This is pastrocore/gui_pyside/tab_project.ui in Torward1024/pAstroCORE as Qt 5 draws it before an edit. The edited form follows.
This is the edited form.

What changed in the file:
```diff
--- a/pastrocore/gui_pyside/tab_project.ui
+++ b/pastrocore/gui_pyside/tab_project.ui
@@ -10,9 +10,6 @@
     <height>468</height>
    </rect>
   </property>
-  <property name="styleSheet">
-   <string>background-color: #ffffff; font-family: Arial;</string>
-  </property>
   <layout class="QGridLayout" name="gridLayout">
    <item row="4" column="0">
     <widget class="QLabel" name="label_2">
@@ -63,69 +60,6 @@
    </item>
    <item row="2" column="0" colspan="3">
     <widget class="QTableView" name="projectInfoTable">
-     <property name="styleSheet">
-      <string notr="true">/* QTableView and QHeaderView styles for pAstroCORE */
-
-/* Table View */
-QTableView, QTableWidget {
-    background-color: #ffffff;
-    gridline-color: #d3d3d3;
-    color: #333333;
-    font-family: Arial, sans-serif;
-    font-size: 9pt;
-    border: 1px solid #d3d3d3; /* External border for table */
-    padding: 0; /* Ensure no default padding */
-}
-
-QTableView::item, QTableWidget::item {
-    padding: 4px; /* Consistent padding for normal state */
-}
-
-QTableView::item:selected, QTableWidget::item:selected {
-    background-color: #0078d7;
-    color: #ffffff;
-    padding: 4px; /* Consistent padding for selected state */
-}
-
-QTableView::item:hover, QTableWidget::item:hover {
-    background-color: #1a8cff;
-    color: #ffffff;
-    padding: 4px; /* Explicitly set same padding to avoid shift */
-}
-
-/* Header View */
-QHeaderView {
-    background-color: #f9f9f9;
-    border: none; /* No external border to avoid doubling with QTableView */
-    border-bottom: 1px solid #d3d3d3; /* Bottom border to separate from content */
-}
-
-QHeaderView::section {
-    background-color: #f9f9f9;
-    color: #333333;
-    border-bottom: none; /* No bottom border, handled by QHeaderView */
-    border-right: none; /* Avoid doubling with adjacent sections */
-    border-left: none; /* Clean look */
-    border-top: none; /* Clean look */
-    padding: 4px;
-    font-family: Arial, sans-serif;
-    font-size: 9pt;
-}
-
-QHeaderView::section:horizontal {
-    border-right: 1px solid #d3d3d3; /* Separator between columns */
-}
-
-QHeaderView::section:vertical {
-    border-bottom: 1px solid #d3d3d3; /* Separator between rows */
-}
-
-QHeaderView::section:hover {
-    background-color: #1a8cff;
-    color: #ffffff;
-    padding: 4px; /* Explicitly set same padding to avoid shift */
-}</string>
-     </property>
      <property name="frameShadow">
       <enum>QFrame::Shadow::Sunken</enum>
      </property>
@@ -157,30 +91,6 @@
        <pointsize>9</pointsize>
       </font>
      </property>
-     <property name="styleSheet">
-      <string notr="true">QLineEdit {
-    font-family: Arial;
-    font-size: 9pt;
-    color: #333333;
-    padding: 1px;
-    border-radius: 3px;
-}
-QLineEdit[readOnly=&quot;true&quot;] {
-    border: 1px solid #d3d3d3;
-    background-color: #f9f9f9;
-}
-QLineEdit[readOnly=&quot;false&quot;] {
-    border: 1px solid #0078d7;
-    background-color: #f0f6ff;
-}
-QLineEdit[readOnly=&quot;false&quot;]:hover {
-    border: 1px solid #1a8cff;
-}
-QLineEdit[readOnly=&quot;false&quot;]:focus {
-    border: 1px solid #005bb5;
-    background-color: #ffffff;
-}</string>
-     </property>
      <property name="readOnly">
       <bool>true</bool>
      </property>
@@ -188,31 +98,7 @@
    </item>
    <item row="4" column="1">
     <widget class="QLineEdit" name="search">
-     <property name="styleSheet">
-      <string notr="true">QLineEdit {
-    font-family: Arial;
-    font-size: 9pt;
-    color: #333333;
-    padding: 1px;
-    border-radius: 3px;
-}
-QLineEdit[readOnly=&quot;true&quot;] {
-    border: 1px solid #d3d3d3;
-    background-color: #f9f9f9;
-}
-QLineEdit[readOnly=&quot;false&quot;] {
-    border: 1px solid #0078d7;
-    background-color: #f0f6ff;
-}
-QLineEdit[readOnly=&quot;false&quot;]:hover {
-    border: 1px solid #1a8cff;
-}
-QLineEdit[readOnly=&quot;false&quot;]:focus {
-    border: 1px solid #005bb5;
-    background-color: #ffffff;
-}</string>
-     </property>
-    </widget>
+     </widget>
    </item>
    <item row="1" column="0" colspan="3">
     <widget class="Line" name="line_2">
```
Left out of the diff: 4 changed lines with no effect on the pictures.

:::

* Exercise objective
The data above should be returned in full, exactly as written.

* Solution for this exercise
This is pastrocore/gui_pyside/tab_project.ui in Torward1024/pAstroCORE as Qt 5 draws it before an edit. The edited form follows.
This is the edited form.

What changed in the file:
```diff
--- a/pastrocore/gui_pyside/tab_project.ui
+++ b/pastrocore/gui_pyside/tab_project.ui
@@ -10,9 +10,6 @@
     <height>468</height>
    </rect>
   </property>
-  <property name="styleSheet">
-   <string>background-color: #ffffff; font-family: Arial;</string>
-  </property>
   <layout class="QGridLayout" name="gridLayout">
    <item row="4" column="0">
     <widget class="QLabel" name="label_2">
@@ -63,69 +60,6 @@
    </item>
    <item row="2" column="0" colspan="3">
     <widget class="QTableView" name="projectInfoTable">
-     <property name="styleSheet">
-      <string notr="true">/* QTableView and QHeaderView styles for pAstroCORE */
-
-/* Table View */
-QTableView, QTableWidget {
-    background-color: #ffffff;
-    gridline-color: #d3d3d3;
-    color: #333333;
-    font-family: Arial, sans-serif;
-    font-size: 9pt;
-    border: 1px solid #d3d3d3; /* External border for table */
-    padding: 0; /* Ensure no default padding */
-}
-
-QTableView::item, QTableWidget::item {
-    padding: 4px; /* Consistent padding for normal state */
-}
-
-QTableView::item:selected, QTableWidget::item:selected {
-    background-color: #0078d7;
-    color: #ffffff;
-    padding: 4px; /* Consistent padding for selected state */
-}
-
-QTableView::item:hover, QTableWidget::item:hover {
-    background-color: #1a8cff;
-    color: #ffffff;
-    padding: 4px; /* Explicitly set same padding to avoid shift */
-}
-
-/* Header View */
-QHeaderView {
-    background-color: #f9f9f9;
-    border: none; /* No external border to avoid doubling with QTableView */
-    border-bottom: 1px solid #d3d3d3; /* Bottom border to separate from content */
-}
-
-QHeaderView::section {
-    background-color: #f9f9f9;
-    color: #333333;
-    border-bottom: none; /* No bottom border, handled by QHeaderView */
-    border-right: none; /* Avoid doubling with adjacent sections */
-    border-left: none; /* Clean look */
-    border-top: none; /* Clean look */
-    padding: 4px;
-    font-family: Arial, sans-serif;
-    font-size: 9pt;
-}
-
-QHeaderView::section:horizontal {
-    border-right: 1px solid #d3d3d3; /* Separator between columns */
-}
-
-QHeaderView::section:vertical {
-    border-bottom: 1px solid #d3d3d3; /* Separator between rows */
-}
-
-QHeaderView::section:hover {
-    background-color: #1a8cff;
-    color: #ffffff;
-    padding: 4px; /* Explicitly set same padding to avoid shift */
-}</string>
-     </property>
      <property name="frameShadow">
       <enum>QFrame::Shadow::Sunken</enum>
      </property>
@@ -157,30 +91,6 @@
        <pointsize>9</pointsize>
       </font>
      </property>
-     <property name="styleSheet">
-      <string notr="true">QLineEdit {
-    font-family: Arial;
-    font-size: 9pt;
-    color: #333333;
-    padding: 1px;
-    border-radius: 3px;
-}
-QLineEdit[readOnly=&quot;true&quot;] {
-    border: 1px solid #d3d3d3;
-    background-color: #f9f9f9;
-}
-QLineEdit[readOnly=&quot;false&quot;] {
-    border: 1px solid #0078d7;
-    background-color: #f0f6ff;
-}
-QLineEdit[readOnly=&quot;false&quot;]:hover {
-    border: 1px solid #1a8cff;
-}
-QLineEdit[readOnly=&quot;false&quot;]:focus {
-    border: 1px solid #005bb5;
-    background-color: #ffffff;
-}</string>
-     </property>
      <property name="readOnly">
       <bool>true</bool>
      </property>
@@ -188,31 +98,7 @@
    </item>
    <item row="4" column="1">
     <widget class="QLineEdit" name="search">
-     <property name="styleSheet">
-      <string notr="true">QLineEdit {
-    font-family: Arial;
-    font-size: 9pt;
-    color: #333333;
-    padding: 1px;
-    border-radius: 3px;
-}
-QLineEdit[readOnly=&quot;true&quot;] {
-    border: 1px solid #d3d3d3;
-    background-color: #f9f9f9;
-}
-QLineEdit[readOnly=&quot;false&quot;] {
-    border: 1px solid #0078d7;
-    background-color: #f0f6ff;
-}
-QLineEdit[readOnly=&quot;false&quot;]:hover {
-    border: 1px solid #1a8cff;
-}
-QLineEdit[readOnly=&quot;false&quot;]:focus {
-    border: 1px solid #005bb5;
-    background-color: #ffffff;
-}</string>
-     </property>
-    </widget>
+     </widget>
    </item>
    <item row="1" column="0" colspan="3">
     <widget class="Line" name="line_2">
```
Left out of the diff: 4 changed lines with no effect on the pictures.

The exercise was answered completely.